Tibet for the Tibetans!
MATHIEU VERNEREY
The repression of the recent demonstrations in Tibet has shocked international public opinion. Thousands of Tibetans took to the streets, first in Lhasa, then in other towns, waving the Tibetan flag and chanting slogans demanding independence. They represent a cle...
Labor Unions Will Never Get a Fair Shake
DAVID MACARAY
This year will mark the 20th anniversary of a defining moment in the history of the Republican party, one that reminds us of just how extreme the Republicans’ devotion is to unimpeded turbo-capitalism, and how phony their professed commitment to "f...
Sex and Violins
PAUL KRASSNER
Progressive sex author Susie Bright had some questions for me: SB. Paul, what’s the story of the first "dirty picture" you ever saw? PK. When I eleven or twelve, my older brother, George, had somehow obtained nude photos of movie...
Lost in the Fumes
KARYN STRICKLER
In 2004 I was recruited by grassroots activists to run, as a reform candidate, for a spot on the national Sierra Club Board of Directors. At the time, I believed that election was going to be a battle of the old guard versus the reformers. I thought then that the ...
Enough Already!
ROBIN MITTENTHAL
One classic definition of insanity involves doing the same thing over and over again and expecting different results. A twice-divorced friend of mine who recently married again seems insane in this way. So, unfortunately, do most economists, policy-makers ...
The Fading American Economy
PAUL CRAIG ROBERTS
According to the Bureau of Labor Statistics, the US economy lost 98,000 private sector jobs in March, half of which were in manufacturing. Today 13,643,000 Americans are employed in manufacturing, of which 9,849,000 are production workers. Government e...
Colombian "Magnicidio" Remains a Mystery After 60 Years
PAUL WOLF
Nothing captures the imagination of the Colombian people, or is more emblematic of the Colombian conflict, than the unsolved mystery of the murder of Jorge Eliecer Gaitan on April 9, 1948. An extraordinarily popular caudillo, Gaitan’s shrill voice and dramat...
Alien Invasion!
WAJAHAT ALI
If one listens to the hysterical rhetoric of certain pundits and politicians, one would surely believe America is being attacked or infiltrated by nefarious aliens. Like the paranoid ranting of actor Kevin McCarthy in the famous last lines of Invasion of the Body ...
Confronting the Economic Crisis
DAN LA BOTZ

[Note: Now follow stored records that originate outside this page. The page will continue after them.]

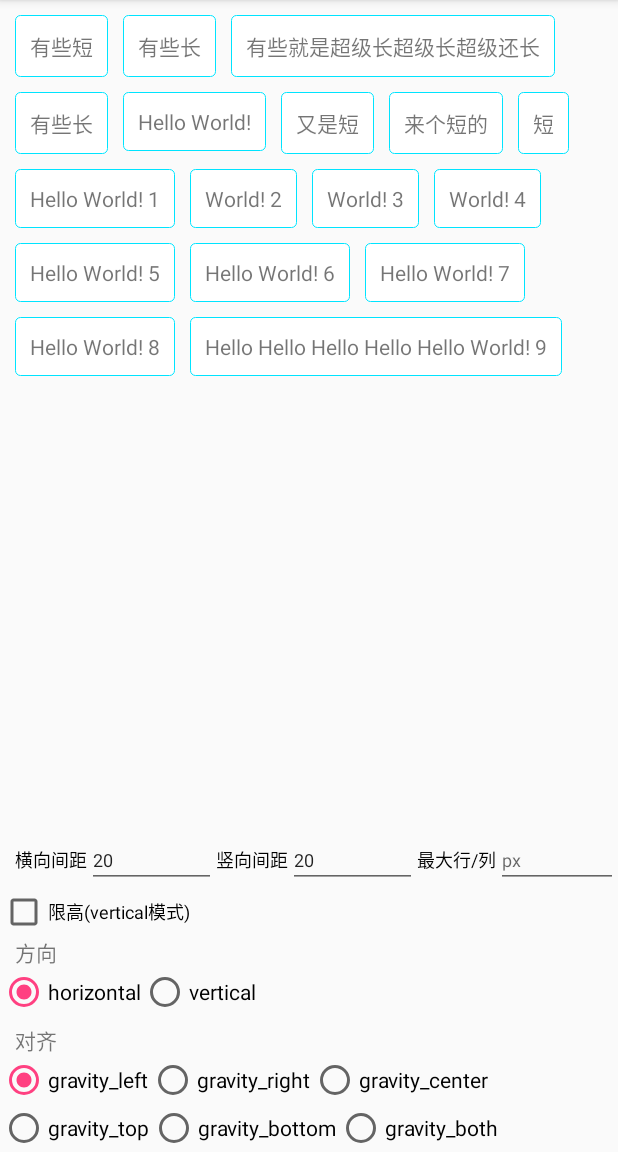
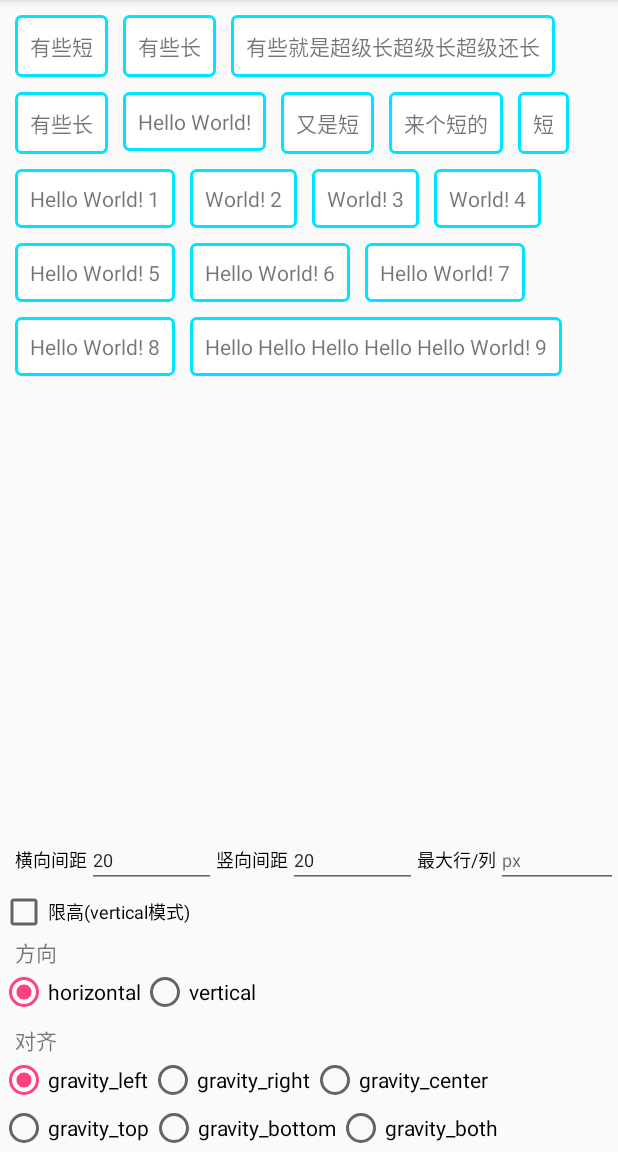
Before and after one commit to stars2011/DynamicViewGroup, an Android app: the screen it shows after launch (SampleActivity), on a phone screen of 412 x 824 dp, the part 84-1236 px from its top. Run offline under Robolectric (Android 15) with nearby library versions, the phone set to English and light mode, and no system bars.

Commit message:
modified view_background stroke

```diff
--- a/app/src/main/res/drawable/view_background.xml
+++ b/app/src/main/res/drawable/view_background.xml
@@ -6,7 +6,7 @@
     <corners android:radius="3dp" />
     <solid android:color="@color/white" />
     <stroke
-        android:width="1px"
+        android:width="2dp"
         android:color="@color/blue_ligth" />
 
 </shape>
```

When I was growing up in the 1950s, a photo of President Franklin Delano Roosevelt (1932-1944) still hung in the homes of some family members and friends. Our only four-term president was remembered by them as the leader-and even the savior-of the country. Those l...